The Bravest Woman in America by Marissa Moss, illustrated by Andrea U’Ren
Ida Lewis loved the sea, from the crash of the waves to the bite of the ocean air. When her father got a job as a lighthouse keeper, she was thrilled. He had to cross back and forth twice a day to check the light, and he took Ida with him, teaching her how to row. He also taught her to care for the lamp and how to rescue people without capsizing herself. When Ida turned 15, her family moved out to live next to the lighthouse. Ida dreamed of becoming the keeper herself one day. That day came early when her father got ill and could no longer care for the lighthouse.
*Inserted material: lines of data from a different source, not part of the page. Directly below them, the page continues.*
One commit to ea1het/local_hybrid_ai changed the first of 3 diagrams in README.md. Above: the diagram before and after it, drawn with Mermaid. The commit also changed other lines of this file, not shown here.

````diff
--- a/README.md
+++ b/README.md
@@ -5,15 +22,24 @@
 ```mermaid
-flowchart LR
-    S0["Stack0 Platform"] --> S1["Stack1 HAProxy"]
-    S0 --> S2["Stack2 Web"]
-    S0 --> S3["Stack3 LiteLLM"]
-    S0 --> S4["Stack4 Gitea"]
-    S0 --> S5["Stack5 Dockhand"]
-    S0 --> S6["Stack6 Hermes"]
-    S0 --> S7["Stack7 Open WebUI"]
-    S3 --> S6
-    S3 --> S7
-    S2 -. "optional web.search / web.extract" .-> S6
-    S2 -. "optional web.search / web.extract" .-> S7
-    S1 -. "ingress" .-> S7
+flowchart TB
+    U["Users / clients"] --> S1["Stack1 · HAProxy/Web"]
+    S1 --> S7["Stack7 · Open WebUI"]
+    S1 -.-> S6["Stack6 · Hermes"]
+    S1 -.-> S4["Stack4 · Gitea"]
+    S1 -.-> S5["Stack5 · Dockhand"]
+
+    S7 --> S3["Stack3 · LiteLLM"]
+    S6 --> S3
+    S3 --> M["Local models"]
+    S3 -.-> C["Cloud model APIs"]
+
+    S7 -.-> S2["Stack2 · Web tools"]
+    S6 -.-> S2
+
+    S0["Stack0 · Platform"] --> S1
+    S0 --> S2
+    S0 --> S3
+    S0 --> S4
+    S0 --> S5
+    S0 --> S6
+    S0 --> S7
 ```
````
So Ida helped more and more. Though she had never rescued anyone, she rowed out to save some boys in a sailboat that capsized. It took all of her determination and strength to save them, but she did.
This book works on so many levels. It is a true story about a real hero who defied what society expected of her and became what she dreamed of. Additionally, it is the story of a girl who was strong, brave and amazing. A girl who relied on her own strength and wits to save others rather than to be rescued herself. Beautiful.
Moss writes the story with drama and action, yet is never heavy handed. She builds up to the accident nicely, showing it happen and then building to the climax of the rescue. This is an rescue story that will have readers cheering.
U’Ren’s art is done in watercolor, ink and acrylic. The colors are deep and lovely, from the changing colors of the sky to the blues and greens of the water that change with the storm. Ida Lewis is always shown as a young lady, never masculinized at all. It adds to the charm and drama of the story.
Highly recommended, this is a great book choice for women’s history units or for any child to learn that girls are heroes too. Appropriate for ages 5-8.
Reviewed from copy received from Tricycle Press.